It is kind of a golden era for a true political junky because you have millions of resources at your disposal, plus you can always go directly to the candidate’s website and you can read every single position paper you want from Bernie Sanders, Hillary Clinton or from Donald Trump.
RT: Donald Trump and Hillary Clinton are always in the spotlight whether it is Trump’s numerous controversial statements or Hillary’s email scandal and recent SNL skit. As a candidate, do you have to strike the right balance between style and substance as a candidate or is it more about being controversial to get people’s attention?
TW: In politics not all publicity is good publicity, because at the end of the day you still have to get a majority of the vote plus one, or as many votes as your opponent plus one more vote. Donald Trump famously wrote in his first big selling book ‘The Art of the Deal’ that he believes that great publicity is the best of all, but bad publicity is better than no publicity because in the private sector business world if you do not have the 99 percent of market share, if you have one percent of the market share of all real estate, you are a multibillionaire.
In a narrow political primary situation that Trump is in now, where you have 17 or 16 candidates, if 90 percent of the people in your own party hate you, but 10 percent love you, well you could win the nomination. That’s why Donald Trump could win the nomination even though he is not liked by most in the party. But that doesn’t get you into the White House; you simply do not get to be president if the majority of the voters think you are a clown.

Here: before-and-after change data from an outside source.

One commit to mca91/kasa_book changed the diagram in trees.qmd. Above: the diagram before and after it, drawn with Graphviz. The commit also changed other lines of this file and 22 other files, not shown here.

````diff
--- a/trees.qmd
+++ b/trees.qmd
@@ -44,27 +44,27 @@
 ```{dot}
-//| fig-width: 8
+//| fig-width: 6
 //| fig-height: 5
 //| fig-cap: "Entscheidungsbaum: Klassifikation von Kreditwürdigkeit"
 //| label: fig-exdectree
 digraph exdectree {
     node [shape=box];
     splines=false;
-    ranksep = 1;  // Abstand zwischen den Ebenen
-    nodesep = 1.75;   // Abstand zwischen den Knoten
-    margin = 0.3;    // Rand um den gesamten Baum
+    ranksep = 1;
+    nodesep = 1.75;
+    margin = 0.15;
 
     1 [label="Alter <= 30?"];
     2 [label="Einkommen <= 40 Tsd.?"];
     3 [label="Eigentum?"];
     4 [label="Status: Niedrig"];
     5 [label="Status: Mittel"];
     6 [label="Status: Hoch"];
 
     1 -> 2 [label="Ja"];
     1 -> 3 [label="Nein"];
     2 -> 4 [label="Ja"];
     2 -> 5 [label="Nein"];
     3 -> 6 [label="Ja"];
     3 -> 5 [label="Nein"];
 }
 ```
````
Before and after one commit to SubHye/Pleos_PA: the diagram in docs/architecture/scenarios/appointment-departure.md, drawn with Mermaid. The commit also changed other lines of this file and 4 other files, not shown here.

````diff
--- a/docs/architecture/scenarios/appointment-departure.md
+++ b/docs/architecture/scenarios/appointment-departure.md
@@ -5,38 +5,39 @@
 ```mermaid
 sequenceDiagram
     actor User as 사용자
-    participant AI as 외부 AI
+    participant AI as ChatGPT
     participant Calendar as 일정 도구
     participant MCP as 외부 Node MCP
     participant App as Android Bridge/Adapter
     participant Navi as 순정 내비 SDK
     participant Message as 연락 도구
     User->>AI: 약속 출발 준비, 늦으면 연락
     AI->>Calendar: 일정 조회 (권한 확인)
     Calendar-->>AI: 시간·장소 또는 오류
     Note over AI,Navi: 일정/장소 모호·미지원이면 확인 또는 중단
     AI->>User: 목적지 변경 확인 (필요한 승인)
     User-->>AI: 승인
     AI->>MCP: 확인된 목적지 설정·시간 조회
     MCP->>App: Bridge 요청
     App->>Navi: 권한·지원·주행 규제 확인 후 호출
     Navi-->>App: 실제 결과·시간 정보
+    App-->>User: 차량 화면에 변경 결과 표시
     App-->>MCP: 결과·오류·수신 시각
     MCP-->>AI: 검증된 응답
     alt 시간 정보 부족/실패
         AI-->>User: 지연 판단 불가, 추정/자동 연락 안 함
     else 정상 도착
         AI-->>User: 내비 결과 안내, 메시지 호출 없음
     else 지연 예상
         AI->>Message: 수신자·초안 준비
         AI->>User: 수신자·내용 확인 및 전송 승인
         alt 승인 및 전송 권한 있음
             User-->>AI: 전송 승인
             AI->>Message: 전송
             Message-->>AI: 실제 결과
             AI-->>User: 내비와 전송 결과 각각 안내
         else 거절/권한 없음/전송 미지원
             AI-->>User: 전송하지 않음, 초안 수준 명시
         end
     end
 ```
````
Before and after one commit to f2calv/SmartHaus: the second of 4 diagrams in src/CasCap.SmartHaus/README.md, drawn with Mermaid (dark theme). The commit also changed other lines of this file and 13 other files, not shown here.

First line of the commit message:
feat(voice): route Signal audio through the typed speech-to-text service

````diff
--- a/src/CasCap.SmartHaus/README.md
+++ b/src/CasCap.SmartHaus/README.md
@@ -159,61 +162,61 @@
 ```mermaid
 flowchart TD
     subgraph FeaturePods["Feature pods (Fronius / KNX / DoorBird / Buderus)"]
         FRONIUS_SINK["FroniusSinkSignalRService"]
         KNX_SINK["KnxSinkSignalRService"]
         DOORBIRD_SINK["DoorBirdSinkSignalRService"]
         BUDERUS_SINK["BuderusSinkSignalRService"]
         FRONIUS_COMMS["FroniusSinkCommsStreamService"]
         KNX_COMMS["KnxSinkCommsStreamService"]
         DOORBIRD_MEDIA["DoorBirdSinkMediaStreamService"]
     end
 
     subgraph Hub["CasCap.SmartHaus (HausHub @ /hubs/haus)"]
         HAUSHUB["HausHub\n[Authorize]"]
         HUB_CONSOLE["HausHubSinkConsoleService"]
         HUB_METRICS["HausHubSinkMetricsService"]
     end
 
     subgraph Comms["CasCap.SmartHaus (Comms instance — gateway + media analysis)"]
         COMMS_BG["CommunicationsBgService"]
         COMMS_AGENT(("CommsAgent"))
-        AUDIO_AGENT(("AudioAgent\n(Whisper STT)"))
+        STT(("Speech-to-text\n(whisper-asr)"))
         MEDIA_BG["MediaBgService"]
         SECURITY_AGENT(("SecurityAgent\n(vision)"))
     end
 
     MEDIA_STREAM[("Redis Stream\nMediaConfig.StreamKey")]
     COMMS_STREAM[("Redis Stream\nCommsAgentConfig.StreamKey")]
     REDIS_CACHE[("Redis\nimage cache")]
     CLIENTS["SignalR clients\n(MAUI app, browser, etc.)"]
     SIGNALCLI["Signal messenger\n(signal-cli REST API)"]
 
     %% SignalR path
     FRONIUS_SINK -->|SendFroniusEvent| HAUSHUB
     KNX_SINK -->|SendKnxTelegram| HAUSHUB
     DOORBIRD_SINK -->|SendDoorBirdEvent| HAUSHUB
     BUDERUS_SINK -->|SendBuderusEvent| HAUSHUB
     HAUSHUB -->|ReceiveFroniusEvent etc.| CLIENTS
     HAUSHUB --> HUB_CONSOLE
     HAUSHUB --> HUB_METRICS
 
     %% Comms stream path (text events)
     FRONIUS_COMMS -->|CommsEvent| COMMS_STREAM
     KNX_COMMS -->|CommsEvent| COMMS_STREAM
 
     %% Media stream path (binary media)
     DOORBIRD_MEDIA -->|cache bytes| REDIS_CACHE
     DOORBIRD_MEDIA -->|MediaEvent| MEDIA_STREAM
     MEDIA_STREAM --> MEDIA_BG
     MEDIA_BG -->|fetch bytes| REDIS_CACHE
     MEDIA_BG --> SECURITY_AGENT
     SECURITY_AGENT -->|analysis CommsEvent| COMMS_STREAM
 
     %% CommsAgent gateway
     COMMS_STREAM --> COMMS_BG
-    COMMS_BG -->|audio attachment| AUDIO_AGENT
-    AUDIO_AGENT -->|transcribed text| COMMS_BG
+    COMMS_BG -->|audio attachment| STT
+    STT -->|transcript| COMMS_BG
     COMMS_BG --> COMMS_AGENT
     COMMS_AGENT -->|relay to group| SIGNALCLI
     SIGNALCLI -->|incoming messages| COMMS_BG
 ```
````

RT: When a candidate says something offensive or has a public slip-up on a major policy issue that gets media headlines with the idea that these gaffes could affect their campaign negatively. But do you think these slip-ups can actually generate more publicity and positive results? Bernie Sanders himself said that he’d get tons of coverage if he were to slip on a banana peel for instance…
TW: Let’s not forget, Jeb Bush is essentially getting ‘you slipped on a banana peel’ coverage every single day. Almost all news about Jeb Bush is bad news. The media is just loving the story about how this guy who had his Daddy hand him everything, his brother hand him everything is now slipping on the political banana peel. Every day his poll numbers go down. Every day there is another story about disgruntled fundraisers who’ve said: “Hey, maybe we want our $100 million back.” Every day there is a story about how Jeb Bush is failing to meet the expectations of all the political insiders who thought he would just sort of suck up all the support of the media and the establishment and rise to the top. Every day it seems like is going from first to second, then third… even seventh in the polls in some early states.
RT: Do you think the lack of Sanders coverage could also be a sign of corporate bias because his Democratic socialist platform may suggest reforms that they don’t necessarily want to see?
TW: Bernie Sanders has several problems when it comes to getting media attention. For starters, he is running for the Democratic nomination. He has never been a Democrat; he has never actually run for public office or served in public office as a Democrat. So, it is frankly hard for any candidate to be taken seriously running for a party nomination if he has never served in that party and never openly embraced that party’s label.
Certainly, there are political views that Bernie Sanders has that conservatives and corporate interests don’t like. There is no doubt about that. But he does have other problems that are not related to that. The fact is: he is running for a party nomination that he has never been a member of. And he has virtually zero support in terms of endorsements from Democratic members of Congress, the political establishment. Those do mean things in presidential races. You can argue that they shouldn’t, but when political reporters are trying to figure out who to cover and who not to cover they do look at those things. Now they are giving him credit for having a tremendous fundraising pitch: he raised almost as much money as Hillary Clinton did. So, he is starting to get more attention.
The statements, views and opinions expressed in this column are solely those of the author and do not necessarily represent those of RT.